**DIRECTIONS:** Copy the data that follows exactly as it is, excluding all pictures.

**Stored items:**
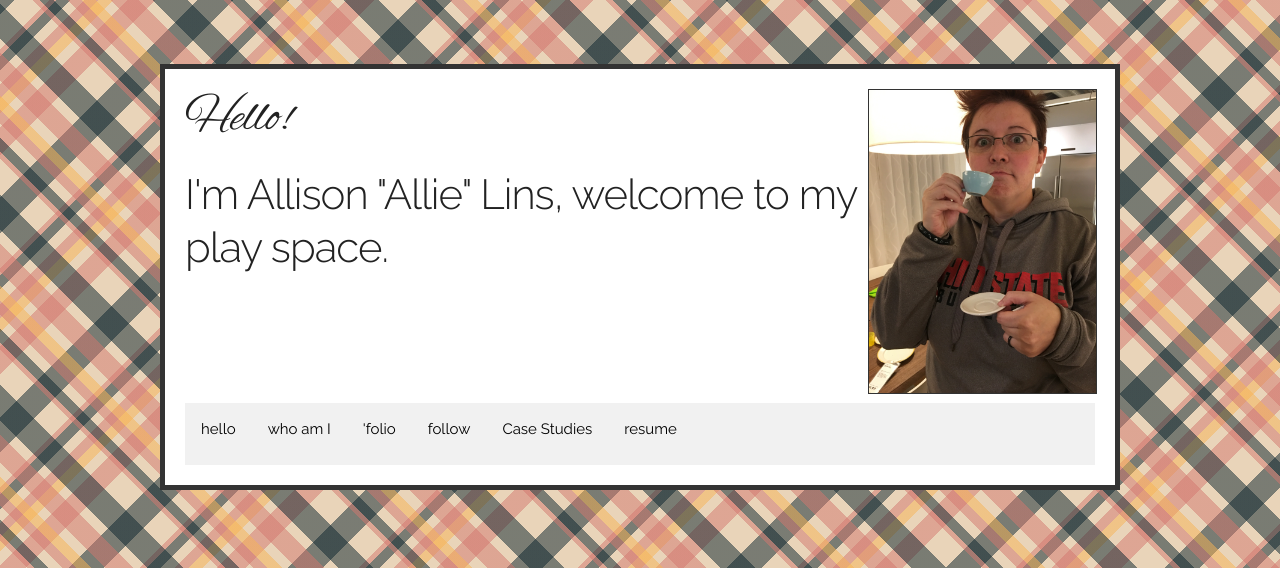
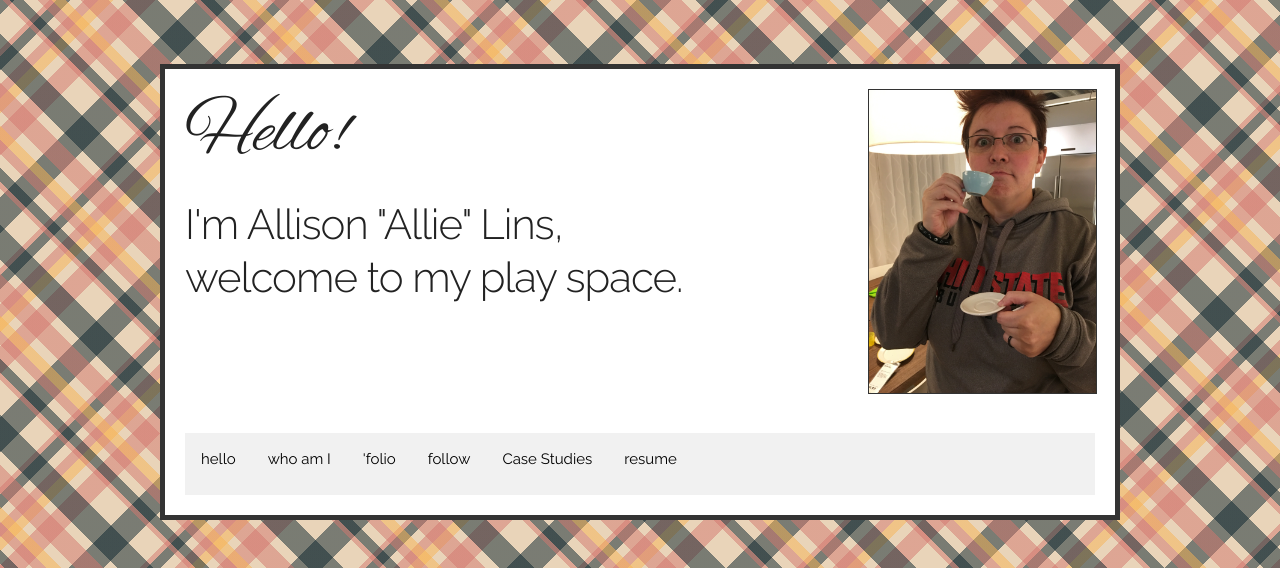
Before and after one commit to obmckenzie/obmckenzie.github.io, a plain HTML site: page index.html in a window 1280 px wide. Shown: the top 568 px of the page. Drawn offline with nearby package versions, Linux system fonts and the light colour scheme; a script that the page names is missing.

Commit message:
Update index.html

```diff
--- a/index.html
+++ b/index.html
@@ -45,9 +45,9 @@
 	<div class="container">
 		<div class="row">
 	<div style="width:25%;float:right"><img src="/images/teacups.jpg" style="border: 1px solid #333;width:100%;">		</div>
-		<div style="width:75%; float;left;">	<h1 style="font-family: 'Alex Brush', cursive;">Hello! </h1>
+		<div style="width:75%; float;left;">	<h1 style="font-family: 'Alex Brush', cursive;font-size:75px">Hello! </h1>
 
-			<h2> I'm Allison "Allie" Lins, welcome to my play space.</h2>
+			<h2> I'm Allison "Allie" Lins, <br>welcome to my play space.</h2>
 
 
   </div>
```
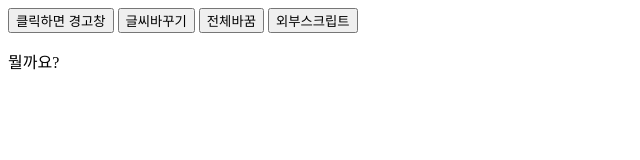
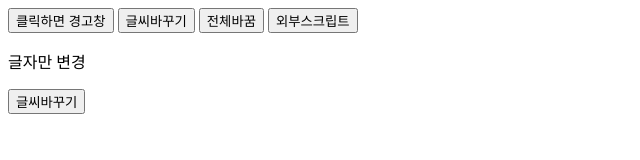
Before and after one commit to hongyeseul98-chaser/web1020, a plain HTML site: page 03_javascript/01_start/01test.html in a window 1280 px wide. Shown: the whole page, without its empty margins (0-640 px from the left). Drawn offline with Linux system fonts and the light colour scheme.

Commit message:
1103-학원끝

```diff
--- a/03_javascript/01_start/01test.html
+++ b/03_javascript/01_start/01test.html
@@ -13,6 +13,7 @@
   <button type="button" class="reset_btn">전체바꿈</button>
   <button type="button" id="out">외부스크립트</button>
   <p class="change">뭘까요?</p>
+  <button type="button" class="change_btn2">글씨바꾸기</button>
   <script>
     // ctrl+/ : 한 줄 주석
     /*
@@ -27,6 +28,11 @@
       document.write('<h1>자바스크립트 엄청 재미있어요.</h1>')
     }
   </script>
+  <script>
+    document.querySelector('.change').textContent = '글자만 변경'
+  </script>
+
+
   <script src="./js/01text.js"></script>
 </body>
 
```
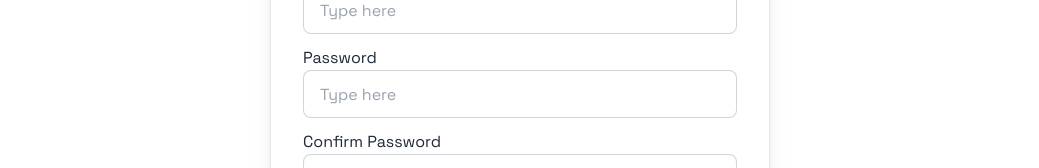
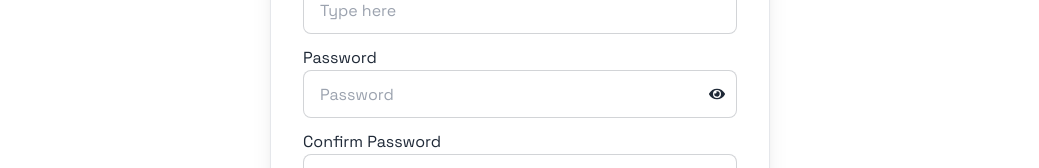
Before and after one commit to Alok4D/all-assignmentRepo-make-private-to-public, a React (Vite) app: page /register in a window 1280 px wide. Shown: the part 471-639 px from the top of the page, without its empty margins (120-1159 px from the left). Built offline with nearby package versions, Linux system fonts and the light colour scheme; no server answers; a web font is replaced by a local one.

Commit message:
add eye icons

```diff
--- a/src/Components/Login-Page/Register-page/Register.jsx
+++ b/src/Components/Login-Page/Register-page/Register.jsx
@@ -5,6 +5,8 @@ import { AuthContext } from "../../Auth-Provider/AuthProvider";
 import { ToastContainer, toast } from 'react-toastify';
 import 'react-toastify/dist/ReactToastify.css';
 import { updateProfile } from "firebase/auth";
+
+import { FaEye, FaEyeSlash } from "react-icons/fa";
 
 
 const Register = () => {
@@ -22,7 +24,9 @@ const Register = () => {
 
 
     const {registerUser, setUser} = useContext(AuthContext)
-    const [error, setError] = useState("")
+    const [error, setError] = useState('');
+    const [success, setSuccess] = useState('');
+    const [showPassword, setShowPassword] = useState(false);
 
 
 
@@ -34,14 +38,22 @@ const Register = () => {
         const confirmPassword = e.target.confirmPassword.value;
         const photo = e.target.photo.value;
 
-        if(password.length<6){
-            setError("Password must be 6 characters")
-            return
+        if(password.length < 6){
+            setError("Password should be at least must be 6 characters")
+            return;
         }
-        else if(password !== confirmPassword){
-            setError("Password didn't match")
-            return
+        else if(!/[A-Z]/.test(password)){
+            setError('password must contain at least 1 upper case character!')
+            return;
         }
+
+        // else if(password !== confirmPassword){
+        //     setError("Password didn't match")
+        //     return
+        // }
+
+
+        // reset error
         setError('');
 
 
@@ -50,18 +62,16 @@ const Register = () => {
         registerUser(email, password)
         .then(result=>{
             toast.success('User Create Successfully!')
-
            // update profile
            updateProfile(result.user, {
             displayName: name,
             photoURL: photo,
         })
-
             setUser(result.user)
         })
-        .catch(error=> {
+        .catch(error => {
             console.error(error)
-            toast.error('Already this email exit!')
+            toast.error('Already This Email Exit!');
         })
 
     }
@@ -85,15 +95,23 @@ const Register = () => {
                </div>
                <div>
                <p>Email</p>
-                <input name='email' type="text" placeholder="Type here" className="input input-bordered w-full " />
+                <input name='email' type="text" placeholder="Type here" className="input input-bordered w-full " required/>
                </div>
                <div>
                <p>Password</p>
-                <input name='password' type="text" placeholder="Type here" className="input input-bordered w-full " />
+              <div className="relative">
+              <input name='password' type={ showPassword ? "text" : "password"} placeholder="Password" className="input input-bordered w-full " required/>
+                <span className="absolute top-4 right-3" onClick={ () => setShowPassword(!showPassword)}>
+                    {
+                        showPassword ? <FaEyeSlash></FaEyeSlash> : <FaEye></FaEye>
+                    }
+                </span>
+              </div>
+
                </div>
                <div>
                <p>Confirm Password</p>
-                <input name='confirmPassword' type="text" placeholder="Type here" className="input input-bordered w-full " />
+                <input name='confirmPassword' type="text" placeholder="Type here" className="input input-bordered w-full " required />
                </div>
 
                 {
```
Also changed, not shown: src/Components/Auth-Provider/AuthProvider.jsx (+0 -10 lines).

**RESPONSE TO THE EXERCISE:**
Before and after one commit to obmckenzie/obmckenzie.github.io, a plain HTML site: page index.html in a window 1280 px wide. Shown: the top 568 px of the page. Drawn offline with nearby package versions, Linux system fonts and the light colour scheme; a script that the page names is missing.

Commit message:
Update index.html

```diff
--- a/index.html
+++ b/index.html
@@ -45,9 +45,9 @@
 	<div class="container">
 		<div class="row">
 	<div style="width:25%;float:right"><img src="/images/teacups.jpg" style="border: 1px solid #333;width:100%;">		</div>
-		<div style="width:75%; float;left;">	<h1 style="font-family: 'Alex Brush', cursive;">Hello! </h1>
+		<div style="width:75%; float;left;">	<h1 style="font-family: 'Alex Brush', cursive;font-size:75px">Hello! </h1>
 
-			<h2> I'm Allison "Allie" Lins, welcome to my play space.</h2>
+			<h2> I'm Allison "Allie" Lins, <br>welcome to my play space.</h2>
 
 
   </div>
```
Before and after one commit to hongyeseul98-chaser/web1020, a plain HTML site: page 03_javascript/01_start/01test.html in a window 1280 px wide. Shown: the whole page, without its empty margins (0-640 px from the left). Drawn offline with Linux system fonts and the light colour scheme.

Commit message:
1103-학원끝

```diff
--- a/03_javascript/01_start/01test.html
+++ b/03_javascript/01_start/01test.html
@@ -13,6 +13,7 @@
   <button type="button" class="reset_btn">전체바꿈</button>
   <button type="button" id="out">외부스크립트</button>
   <p class="change">뭘까요?</p>
+  <button type="button" class="change_btn2">글씨바꾸기</button>
   <script>
     // ctrl+/ : 한 줄 주석
     /*
@@ -27,6 +28,11 @@
       document.write('<h1>자바스크립트 엄청 재미있어요.</h1>')
     }
   </script>
+  <script>
+    document.querySelector('.change').textContent = '글자만 변경'
+  </script>
+
+
   <script src="./js/01text.js"></script>
 </body>
 
```
Before and after one commit to Alok4D/all-assignmentRepo-make-private-to-public, a React (Vite) app: page /register in a window 1280 px wide. Shown: the part 471-639 px from the top of the page, without its empty margins (120-1159 px from the left). Built offline with nearby package versions, Linux system fonts and the light colour scheme; no server answers; a web font is replaced by a local one.

Commit message:
add eye icons

```diff
--- a/src/Components/Login-Page/Register-page/Register.jsx
+++ b/src/Components/Login-Page/Register-page/Register.jsx
@@ -5,6 +5,8 @@ import { AuthContext } from "../../Auth-Provider/AuthProvider";
 import { ToastContainer, toast } from 'react-toastify';
 import 'react-toastify/dist/ReactToastify.css';
 import { updateProfile } from "firebase/auth";
+
+import { FaEye, FaEyeSlash } from "react-icons/fa";
 
 
 const Register = () => {
@@ -22,7 +24,9 @@ const Register = () => {
 
 
     const {registerUser, setUser} = useContext(AuthContext)
-    const [error, setError] = useState("")
+    const [error, setError] = useState('');
+    const [success, setSuccess] = useState('');
+    const [showPassword, setShowPassword] = useState(false);
 
 
 
@@ -34,14 +38,22 @@ const Register = () => {
         const confirmPassword = e.target.confirmPassword.value;
         const photo = e.target.photo.value;
 
-        if(password.length<6){
-            setError("Password must be 6 characters")
-            return
+        if(password.length < 6){
+            setError("Password should be at least must be 6 characters")
+            return;
         }
-        else if(password !== confirmPassword){
-            setError("Password didn't match")
-            return
+        else if(!/[A-Z]/.test(password)){
+            setError('password must contain at least 1 upper case character!')
+            return;
         }
+
+        // else if(password !== confirmPassword){
+        //     setError("Password didn't match")
+        //     return
+        // }
+
+
+        // reset error
         setError('');
 
 
@@ -50,18 +62,16 @@ const Register = () => {
         registerUser(email, password)
         .then(result=>{
             toast.success('User Create Successfully!')
-
            // update profile
            updateProfile(result.user, {
             displayName: name,
             photoURL: photo,
         })
-
             setUser(result.user)
         })
-        .catch(error=> {
+        .catch(error => {
             console.error(error)
-            toast.error('Already this email exit!')
+            toast.error('Already This Email Exit!');
         })
 
     }
@@ -85,15 +95,23 @@ const Register = () => {
                </div>
                <div>
                <p>Email</p>
-                <input name='email' type="text" placeholder="Type here" className="input input-bordered w-full " />
+                <input name='email' type="text" placeholder="Type here" className="input input-bordered w-full " required/>
                </div>
                <div>
                <p>Password</p>
-                <input name='password' type="text" placeholder="Type here" className="input input-bordered w-full " />
+              <div className="relative">
+              <input name='password' type={ showPassword ? "text" : "password"} placeholder="Password" className="input input-bordered w-full " required/>
+                <span className="absolute top-4 right-3" onClick={ () => setShowPassword(!showPassword)}>
+                    {
+                        showPassword ? <FaEyeSlash></FaEyeSlash> : <FaEye></FaEye>
+                    }
+                </span>
+              </div>
+
                </div>
                <div>
                <p>Confirm Password</p>
-                <input name='confirmPassword' type="text" placeholder="Type here" className="input input-bordered w-full " />
+                <input name='confirmPassword' type="text" placeholder="Type here" className="input input-bordered w-full " required />
                </div>
 
                 {
```
Also changed, not shown: src/Components/Auth-Provider/AuthProvider.jsx (+0 -10 lines).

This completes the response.